= TASK TO COMPLETE =
Give an exact copy of the data that follows.

..........

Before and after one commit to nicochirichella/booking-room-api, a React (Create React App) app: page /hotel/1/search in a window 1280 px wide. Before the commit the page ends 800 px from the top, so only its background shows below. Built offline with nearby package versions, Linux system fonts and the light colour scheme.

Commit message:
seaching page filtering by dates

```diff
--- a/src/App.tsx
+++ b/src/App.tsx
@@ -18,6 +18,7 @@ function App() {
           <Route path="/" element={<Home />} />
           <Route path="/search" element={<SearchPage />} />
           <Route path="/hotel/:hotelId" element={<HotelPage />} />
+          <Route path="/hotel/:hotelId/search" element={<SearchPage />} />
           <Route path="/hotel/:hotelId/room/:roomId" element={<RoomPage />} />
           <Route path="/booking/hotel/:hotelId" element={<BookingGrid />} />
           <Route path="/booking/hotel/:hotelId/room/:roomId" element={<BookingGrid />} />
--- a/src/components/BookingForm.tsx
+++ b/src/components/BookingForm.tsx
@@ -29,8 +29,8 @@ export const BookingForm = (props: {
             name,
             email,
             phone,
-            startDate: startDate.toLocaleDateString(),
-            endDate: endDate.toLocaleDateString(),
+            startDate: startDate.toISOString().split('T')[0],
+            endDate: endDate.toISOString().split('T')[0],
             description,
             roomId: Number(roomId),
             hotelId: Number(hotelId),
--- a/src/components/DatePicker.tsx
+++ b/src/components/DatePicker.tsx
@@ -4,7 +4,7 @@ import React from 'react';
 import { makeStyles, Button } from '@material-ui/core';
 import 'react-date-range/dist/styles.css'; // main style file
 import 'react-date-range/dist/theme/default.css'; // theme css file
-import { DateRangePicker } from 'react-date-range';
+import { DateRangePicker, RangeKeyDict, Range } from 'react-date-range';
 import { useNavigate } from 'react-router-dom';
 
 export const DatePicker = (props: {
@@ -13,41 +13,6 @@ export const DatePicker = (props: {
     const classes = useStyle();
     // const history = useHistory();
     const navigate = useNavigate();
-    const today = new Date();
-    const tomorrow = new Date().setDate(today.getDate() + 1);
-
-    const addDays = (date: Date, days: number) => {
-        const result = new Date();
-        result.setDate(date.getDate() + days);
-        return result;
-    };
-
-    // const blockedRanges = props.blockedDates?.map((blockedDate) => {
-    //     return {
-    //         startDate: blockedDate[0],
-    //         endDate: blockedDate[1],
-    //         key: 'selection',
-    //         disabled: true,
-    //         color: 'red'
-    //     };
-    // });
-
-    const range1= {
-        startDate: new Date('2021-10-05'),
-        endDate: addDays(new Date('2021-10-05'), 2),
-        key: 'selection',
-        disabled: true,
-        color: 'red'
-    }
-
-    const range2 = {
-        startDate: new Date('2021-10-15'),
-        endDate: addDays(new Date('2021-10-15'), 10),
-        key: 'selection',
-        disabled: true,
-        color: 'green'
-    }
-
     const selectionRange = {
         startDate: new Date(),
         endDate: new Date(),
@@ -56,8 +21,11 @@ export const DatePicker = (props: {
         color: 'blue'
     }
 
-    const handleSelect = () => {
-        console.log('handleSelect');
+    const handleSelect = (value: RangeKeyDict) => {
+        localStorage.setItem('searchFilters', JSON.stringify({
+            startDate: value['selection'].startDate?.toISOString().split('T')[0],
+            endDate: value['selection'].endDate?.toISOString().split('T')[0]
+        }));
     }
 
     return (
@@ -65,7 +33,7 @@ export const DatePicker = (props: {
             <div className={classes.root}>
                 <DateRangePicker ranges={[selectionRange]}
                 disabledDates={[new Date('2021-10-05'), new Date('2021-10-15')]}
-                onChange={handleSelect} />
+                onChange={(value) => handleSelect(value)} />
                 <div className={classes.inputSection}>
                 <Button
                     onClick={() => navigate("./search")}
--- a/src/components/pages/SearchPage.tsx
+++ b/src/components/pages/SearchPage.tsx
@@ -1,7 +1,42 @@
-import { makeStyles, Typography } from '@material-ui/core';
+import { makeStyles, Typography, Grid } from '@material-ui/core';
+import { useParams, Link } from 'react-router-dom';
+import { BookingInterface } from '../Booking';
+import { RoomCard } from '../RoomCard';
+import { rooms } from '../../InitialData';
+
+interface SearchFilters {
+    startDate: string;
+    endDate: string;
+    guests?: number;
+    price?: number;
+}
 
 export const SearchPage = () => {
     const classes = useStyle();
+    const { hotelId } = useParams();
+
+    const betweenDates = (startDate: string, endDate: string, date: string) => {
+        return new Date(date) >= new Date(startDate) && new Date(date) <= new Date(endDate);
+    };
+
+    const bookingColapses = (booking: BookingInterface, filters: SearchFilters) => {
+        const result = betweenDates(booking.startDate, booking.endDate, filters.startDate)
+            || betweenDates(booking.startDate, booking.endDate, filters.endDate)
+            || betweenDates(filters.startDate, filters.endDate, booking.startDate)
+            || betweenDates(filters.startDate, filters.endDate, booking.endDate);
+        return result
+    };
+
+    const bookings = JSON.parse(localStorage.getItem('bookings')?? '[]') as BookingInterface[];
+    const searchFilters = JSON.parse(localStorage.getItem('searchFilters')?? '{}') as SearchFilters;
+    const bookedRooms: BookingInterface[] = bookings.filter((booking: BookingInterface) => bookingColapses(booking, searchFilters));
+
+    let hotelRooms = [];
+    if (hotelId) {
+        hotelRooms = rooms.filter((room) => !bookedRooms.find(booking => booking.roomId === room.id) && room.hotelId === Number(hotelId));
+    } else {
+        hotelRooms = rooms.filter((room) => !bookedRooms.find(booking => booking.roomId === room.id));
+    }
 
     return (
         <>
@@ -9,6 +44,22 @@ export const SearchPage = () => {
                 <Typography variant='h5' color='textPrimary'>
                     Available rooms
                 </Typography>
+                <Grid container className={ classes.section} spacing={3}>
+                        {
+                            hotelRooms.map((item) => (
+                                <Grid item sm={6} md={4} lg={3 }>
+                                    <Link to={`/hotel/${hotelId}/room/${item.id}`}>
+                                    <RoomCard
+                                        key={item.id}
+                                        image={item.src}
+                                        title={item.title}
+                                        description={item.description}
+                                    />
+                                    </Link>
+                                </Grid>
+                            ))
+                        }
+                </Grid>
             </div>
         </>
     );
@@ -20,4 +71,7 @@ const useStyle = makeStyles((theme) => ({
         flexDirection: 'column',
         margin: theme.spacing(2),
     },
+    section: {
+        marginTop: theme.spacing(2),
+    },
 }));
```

..........

= OUTPUT OF THE TASK =
Before and after one commit to nicochirichella/booking-room-api, a React (Create React App) app: page /hotel/1/search in a window 1280 px wide. Before the commit the page ends 800 px from the top, so only its background shows below. Built offline with nearby package versions, Linux system fonts and the light colour scheme.

Commit message:
seaching page filtering by dates

```diff
--- a/src/App.tsx
+++ b/src/App.tsx
@@ -18,6 +18,7 @@ function App() {
           <Route path="/" element={<Home />} />
           <Route path="/search" element={<SearchPage />} />
           <Route path="/hotel/:hotelId" element={<HotelPage />} />
+          <Route path="/hotel/:hotelId/search" element={<SearchPage />} />
           <Route path="/hotel/:hotelId/room/:roomId" element={<RoomPage />} />
           <Route path="/booking/hotel/:hotelId" element={<BookingGrid />} />
           <Route path="/booking/hotel/:hotelId/room/:roomId" element={<BookingGrid />} />
--- a/src/components/BookingForm.tsx
+++ b/src/components/BookingForm.tsx
@@ -29,8 +29,8 @@ export const BookingForm = (props: {
             name,
             email,
             phone,
-            startDate: startDate.toLocaleDateString(),
-            endDate: endDate.toLocaleDateString(),
+            startDate: startDate.toISOString().split('T')[0],
+            endDate: endDate.toISOString().split('T')[0],
             description,
             roomId: Number(roomId),
             hotelId: Number(hotelId),
--- a/src/components/DatePicker.tsx
+++ b/src/components/DatePicker.tsx
@@ -4,7 +4,7 @@ import React from 'react';
 import { makeStyles, Button } from '@material-ui/core';
 import 'react-date-range/dist/styles.css'; // main style file
 import 'react-date-range/dist/theme/default.css'; // theme css file
-import { DateRangePicker } from 'react-date-range';
+import { DateRangePicker, RangeKeyDict, Range } from 'react-date-range';
 import { useNavigate } from 'react-router-dom';
 
 export const DatePicker = (props: {
@@ -13,41 +13,6 @@ export const DatePicker = (props: {
     const classes = useStyle();
     // const history = useHistory();
     const navigate = useNavigate();
-    const today = new Date();
-    const tomorrow = new Date().setDate(today.getDate() + 1);
-
-    const addDays = (date: Date, days: number) => {
-        const result = new Date();
-        result.setDate(date.getDate() + days);
-        return result;
-    };
-
-    // const blockedRanges = props.blockedDates?.map((blockedDate) => {
-    //     return {
-    //         startDate: blockedDate[0],
-    //         endDate: blockedDate[1],
-    //         key: 'selection',
-    //         disabled: true,
-    //         color: 'red'
-    //     };
-    // });
-
-    const range1= {
-        startDate: new Date('2021-10-05'),
-        endDate: addDays(new Date('2021-10-05'), 2),
-        key: 'selection',
-        disabled: true,
-        color: 'red'
-    }
-
-    const range2 = {
-        startDate: new Date('2021-10-15'),
-        endDate: addDays(new Date('2021-10-15'), 10),
-        key: 'selection',
-        disabled: true,
-        color: 'green'
-    }
-
     const selectionRange = {
         startDate: new Date(),
         endDate: new Date(),
@@ -56,8 +21,11 @@ export const DatePicker = (props: {
         color: 'blue'
     }
 
-    const handleSelect = () => {
-        console.log('handleSelect');
+    const handleSelect = (value: RangeKeyDict) => {
+        localStorage.setItem('searchFilters', JSON.stringify({
+            startDate: value['selection'].startDate?.toISOString().split('T')[0],
+            endDate: value['selection'].endDate?.toISOString().split('T')[0]
+        }));
     }
 
     return (
@@ -65,7 +33,7 @@ export const DatePicker = (props: {
             <div className={classes.root}>
                 <DateRangePicker ranges={[selectionRange]}
                 disabledDates={[new Date('2021-10-05'), new Date('2021-10-15')]}
-                onChange={handleSelect} />
+                onChange={(value) => handleSelect(value)} />
                 <div className={classes.inputSection}>
                 <Button
                     onClick={() => navigate("./search")}
--- a/src/components/pages/SearchPage.tsx
+++ b/src/components/pages/SearchPage.tsx
@@ -1,7 +1,42 @@
-import { makeStyles, Typography } from '@material-ui/core';
+import { makeStyles, Typography, Grid } from '@material-ui/core';
+import { useParams, Link } from 'react-router-dom';
+import { BookingInterface } from '../Booking';
+import { RoomCard } from '../RoomCard';
+import { rooms } from '../../InitialData';
+
+interface SearchFilters {
+    startDate: string;
+    endDate: string;
+    guests?: number;
+    price?: number;
+}
 
 export const SearchPage = () => {
     const classes = useStyle();
+    const { hotelId } = useParams();
+
+    const betweenDates = (startDate: string, endDate: string, date: string) => {
+        return new Date(date) >= new Date(startDate) && new Date(date) <= new Date(endDate);
+    };
+
+    const bookingColapses = (booking: BookingInterface, filters: SearchFilters) => {
+        const result = betweenDates(booking.startDate, booking.endDate, filters.startDate)
+            || betweenDates(booking.startDate, booking.endDate, filters.endDate)
+            || betweenDates(filters.startDate, filters.endDate, booking.startDate)
+            || betweenDates(filters.startDate, filters.endDate, booking.endDate);
+        return result
+    };
+
+    const bookings = JSON.parse(localStorage.getItem('bookings')?? '[]') as BookingInterface[];
+    const searchFilters = JSON.parse(localStorage.getItem('searchFilters')?? '{}') as SearchFilters;
+    const bookedRooms: BookingInterface[] = bookings.filter((booking: BookingInterface) => bookingColapses(booking, searchFilters));
+
+    let hotelRooms = [];
+    if (hotelId) {
+        hotelRooms = rooms.filter((room) => !bookedRooms.find(booking => booking.roomId === room.id) && room.hotelId === Number(hotelId));
+    } else {
+        hotelRooms = rooms.filter((room) => !bookedRooms.find(booking => booking.roomId === room.id));
+    }
 
     return (
         <>
@@ -9,6 +44,22 @@ export const SearchPage = () => {
                 <Typography variant='h5' color='textPrimary'>
                     Available rooms
                 </Typography>
+                <Grid container className={ classes.section} spacing={3}>
+                        {
+                            hotelRooms.map((item) => (
+                                <Grid item sm={6} md={4} lg={3 }>
+                                    <Link to={`/hotel/${hotelId}/room/${item.id}`}>
+                                    <RoomCard
+                                        key={item.id}
+                                        image={item.src}
+                                        title={item.title}
+                                        description={item.description}
+                                    />
+                                    </Link>
+                                </Grid>
+                            ))
+                        }
+                </Grid>
             </div>
         </>
     );
@@ -20,4 +71,7 @@ const useStyle = makeStyles((theme) => ({
         flexDirection: 'column',
         margin: theme.spacing(2),
     },
+    section: {
+        marginTop: theme.spacing(2),
+    },
 }));
```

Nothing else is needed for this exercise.